(Difference listings)
========

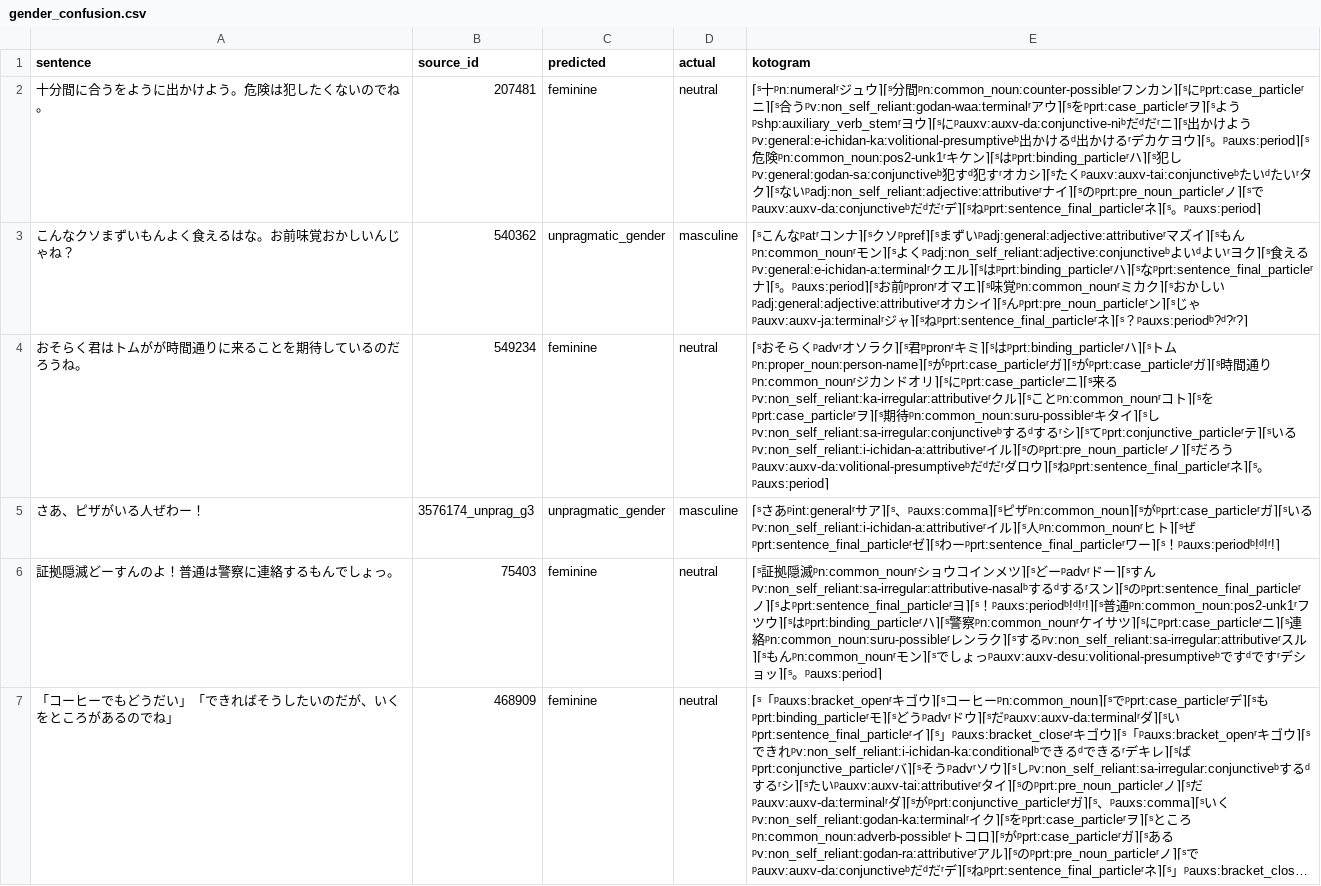
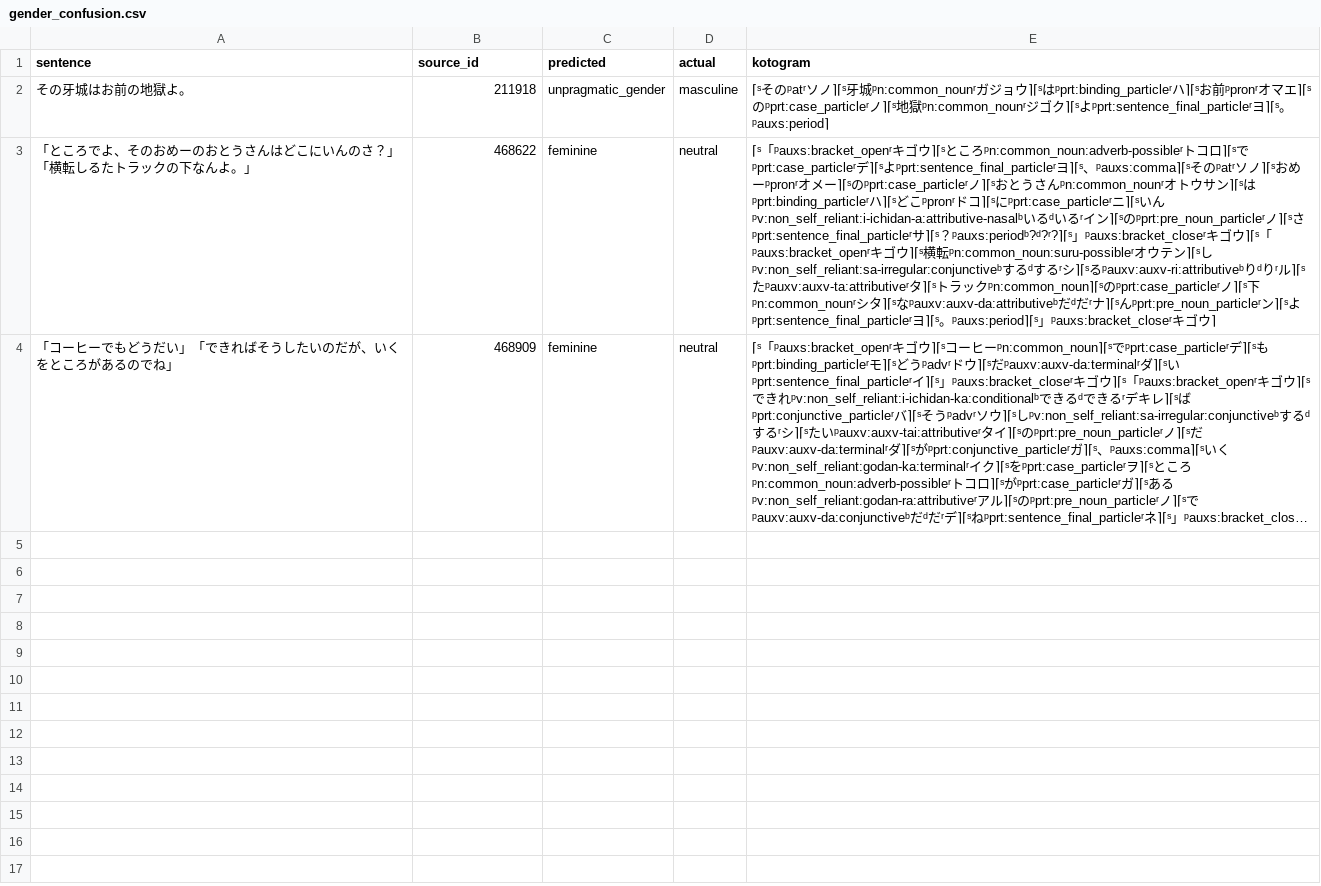
Before and after one commit to jomof/kotogram, a CSV file: models/style/gender_confusion.csv, drawn as a sheet; long unchanged cells end in …; removed rows and columns are numbered as before the commit, all else as after; the diff names each change by its address in the sheet, - before the commit and + after, or states it on an @@ line.

```diff
--- a/models/style/gender_confusion.csv
+++ b/models/style/gender_confusion.csv
-row 2: 十分間に合うをように出かけよう。危険は犯したくないのでね。 | 207481 | feminine | neutral | ⌈ˢ十ᵖn:numeralʳジュウ⌉⌈ˢ分間ᵖn:common_noun:counter-possibleʳフンカン⌉⌈ˢにᵖprt:case_particleʳニ⌉⌈ˢ合うᵖv:non_self_reliant:godan-waa:terminalʳアウ⌉⌈ˢをᵖprt:case_particleʳヲ⌉⌈ˢようᵖshp:auxiliary_verb_stemʳヨウ⌉⌈ˢにᵖauxv:auxv-da:conjunctive-niᵇだᵈだʳニ⌉⌈ˢ出かけようᵖv:general:e-ichidan-ka:volitional-presumptiveᵇ出かけるᵈ出かけるʳデカケヨウ⌉⌈ˢ。ᵖauxs:period⌉⌈ˢ危険ᵖn:common_noun:pos2-unk1ʳキケン⌉⌈ˢはᵖprt:binding_particleʳハ⌉⌈ˢ犯しᵖv:general:godan-sa:conjunctiveᵇ犯すᵈ犯すʳオカシ⌉⌈ˢたくᵖauxv:auxv-tai:conjunctiveᵇたいᵈたいʳタク⌉⌈ˢないᵖadj:non_self_reliant:adjective:attributiveʳナイ⌉⌈ˢのᵖprt:pre_noun_particleʳノ⌉⌈ˢでᵖauxv:auxv-da:conjunctiveᵇだᵈだʳデ⌉⌈ˢねᵖprt:sentence_final_particleʳネ⌉⌈ˢ。ᵖauxs:period⌉
-row 3: こんなクソまずいもんよく食えるはな。お前味覚おかしいんじゃね？ | 540362 | unpragmatic_gender | masculine | ⌈ˢこんなᵖatʳコンナ⌉⌈ˢクソᵖpref⌉⌈ˢまずいᵖadj:general:adjective:attributiveʳマズイ⌉⌈ˢもんᵖn:common_nounʳモン⌉⌈ˢよくᵖadj:non_self_reliant:adjective:conjunctiveᵇよいᵈよいʳヨク⌉⌈ˢ食えるᵖv:general:e-ichidan-a:terminalʳクエル⌉⌈ˢはᵖprt:binding_particleʳハ⌉⌈ˢなᵖprt:sentence_final_particleʳナ⌉⌈ˢ。ᵖauxs:period⌉⌈ˢお前ᵖpronʳオマエ⌉⌈ˢ味覚ᵖn:common_nounʳミカク⌉⌈ˢおかしいᵖadj:general:adjective:attributiveʳオカシイ⌉⌈ˢんᵖprt:pre_noun_particleʳン⌉⌈ˢじゃᵖauxv:auxv-ja:terminalʳジャ⌉⌈ˢねᵖprt:sentence_final_particleʳネ⌉⌈ˢ？ᵖauxs:periodᵇ?ᵈ?ʳ?⌉
-row 4: おそらく君はトムがが時間通りに来ることを期待しているのだろうね。 | 549234 | feminine | neutral | ⌈ˢおそらくᵖadvʳオソラク⌉⌈ˢ君ᵖpronʳキミ⌉⌈ˢはᵖprt:binding_particleʳハ⌉⌈ˢトムᵖn:proper_noun:person-name⌉⌈ˢがᵖprt:case_particleʳガ⌉⌈ˢがᵖprt:case_particleʳガ⌉⌈ˢ時間通りᵖn:common_nounʳジカンドオリ⌉⌈ˢにᵖprt:case_particleʳニ⌉⌈ˢ来るᵖv:non_self_reliant:ka-irregular:attributiveʳクル⌉⌈ˢことᵖn:common_nounʳコト⌉⌈ˢをᵖprt:case_particleʳヲ⌉⌈ˢ期待ᵖn:common_noun:suru-possibleʳキタイ⌉⌈ˢしᵖv:non_self_reliant:sa-irregular:conjunctiveᵇするᵈするʳシ⌉⌈ˢてᵖprt:conjunctive_particleʳテ⌉⌈ˢいるᵖv:non_self_reliant:i-ichidan-a:attributiveʳイル⌉⌈ˢのᵖprt:pre_noun_particleʳノ⌉⌈ˢだろうᵖauxv:auxv-da:volitional-presumptiveᵇだᵈだʳダロウ⌉⌈ˢねᵖprt:sentence_final_particleʳネ⌉⌈ˢ。ᵖauxs:period⌉
-row 5: さあ、ピザがいる人ぜわー！ | 3576174_unprag_g3 | unpragmatic_gender | masculine | ⌈ˢさあᵖint:generalʳサア⌉⌈ˢ、ᵖauxs:comma⌉⌈ˢピザᵖn:common_noun⌉⌈ˢがᵖprt:case_particleʳガ⌉⌈ˢいるᵖv:non_self_reliant:i-ichidan-a:attributiveʳイル⌉⌈ˢ人ᵖn:common_nounʳヒト⌉⌈ˢぜᵖprt:sentence_final_particleʳゼ⌉⌈ˢわーᵖprt:sentence_final_particleʳワー⌉⌈ˢ！ᵖauxs:periodᵇ!ᵈ!ʳ!⌉
-row 6: 証拠隠滅どーすんのよ！普通は警察に連絡するもんでしょっ。 | 75403 | feminine | neutral | ⌈ˢ証拠隠滅ᵖn:common_nounʳショウコインメツ⌉⌈ˢどーᵖadvʳドー⌉⌈ˢすんᵖv:non_self_reliant:sa-irregular:attributive-nasalᵇするᵈするʳスン⌉⌈ˢのᵖprt:sentence_final_particleʳノ⌉⌈ˢよᵖprt:sentence_final_particleʳヨ⌉⌈ˢ！ᵖauxs:periodᵇ!ᵈ!ʳ!⌉⌈ˢ普通ᵖn:common_noun:pos2-unk1ʳフツウ⌉⌈ˢはᵖprt:binding_particleʳハ⌉⌈ˢ警察ᵖn:common_nounʳケイサツ⌉⌈ˢにᵖprt:case_particleʳニ⌉⌈ˢ連絡ᵖn:common_noun:suru-possibleʳレンラク⌉⌈ˢするᵖv:non_self_reliant:sa-irregular:attributiveʳスル⌉⌈ˢもんᵖn:common_nounʳモン⌉⌈ˢでしょっᵖauxv:auxv-desu:volitional-presumptiveᵇですᵈですʳデショッ⌉⌈ˢ。ᵖauxs:period⌉
+row 2: その牙城はお前の地獄よ。 | 211918 | unpragmatic_gender | masculine | ⌈ˢそのᵖatʳソノ⌉⌈ˢ牙城ᵖn:common_nounʳガジョウ⌉⌈ˢはᵖprt:binding_particleʳハ⌉⌈ˢお前ᵖpronʳオマエ⌉⌈ˢのᵖprt:case_particleʳノ⌉⌈ˢ地獄ᵖn:common_nounʳジゴク⌉⌈ˢよᵖprt:sentence_final_particleʳヨ⌉⌈ˢ。ᵖauxs:period⌉
+row 3: 「ところでよ、そのおめーのおとうさんはどこにいんのさ？」「横転しるたトラックの下なんよ。」 | 468622 | feminine | neutral | ⌈ˢ「ᵖauxs:bracket_openʳキゴウ⌉⌈ˢところᵖn:common_noun:adverb-possibleʳトコロ⌉⌈ˢでᵖprt:case_particleʳデ⌉⌈ˢよᵖprt:sentence_final_particleʳヨ⌉⌈ˢ、ᵖauxs:comma⌉⌈ˢそのᵖatʳソノ⌉⌈ˢおめーᵖpronʳオメー⌉⌈ˢのᵖprt:case_particleʳノ⌉⌈ˢおとうさんᵖn:common_nounʳオトウサン⌉⌈ˢはᵖprt:binding_particleʳハ⌉⌈ˢどこᵖpronʳドコ⌉⌈ˢにᵖprt:case_particleʳニ⌉⌈ˢいんᵖv:non_self_reliant:i-ichidan-a:attributive-nasalᵇいるᵈいるʳイン⌉⌈ˢのᵖprt:pre_noun_particleʳノ⌉⌈ˢさᵖprt:sentence_final_particleʳサ⌉⌈ˢ？ᵖauxs:periodᵇ?ᵈ?ʳ?⌉⌈ˢ」ᵖauxs:bracket_closeʳキゴウ⌉⌈ˢ「ᵖauxs:bracket_openʳキゴウ⌉⌈ˢ横転ᵖn:common_noun:suru-possibleʳオウテン⌉⌈ˢしᵖv:non_self_reliant:sa-irregular:conjunctiveᵇするᵈするʳシ⌉⌈ˢるᵖauxv:auxv-ri:attributiveᵇりᵈりʳル⌉⌈ˢたᵖauxv:auxv-ta:attributiveʳタ⌉⌈ˢトラックᵖn:common_noun⌉⌈ˢのᵖprt:case_particleʳノ⌉⌈ˢ下ᵖn:common_nounʳシタ⌉⌈ˢなᵖauxv:auxv-da:attributiveᵇだᵈだʳナ⌉⌈ˢんᵖprt:pre_noun_particleʳン⌉⌈ˢよᵖprt:sentence_final_particleʳヨ⌉⌈ˢ。ᵖauxs:period⌉⌈ˢ」ᵖauxs:bracket_closeʳキゴウ⌉
```
Also changed, not shown: models/style/formality_confusion.csv, 8 other files.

========

# Aim of the exercise:
When a line of the data holds the string "style", pick it out and copy it.

# Exercise output:
Before and after one commit to jomof/kotogram, a CSV file: models/style/gender_confusion.csv, drawn as a sheet; long unchanged cells end in …; removed rows and columns are numbered as before the commit, all else as after; the diff names each change by its address in the sheet, - before the commit and + after, or states it on an @@ line.
--- a/models/style/gender_confusion.csv
+++ b/models/style/gender_confusion.csv
Also changed, not shown: models/style/formality_confusion.csv, 8 other files.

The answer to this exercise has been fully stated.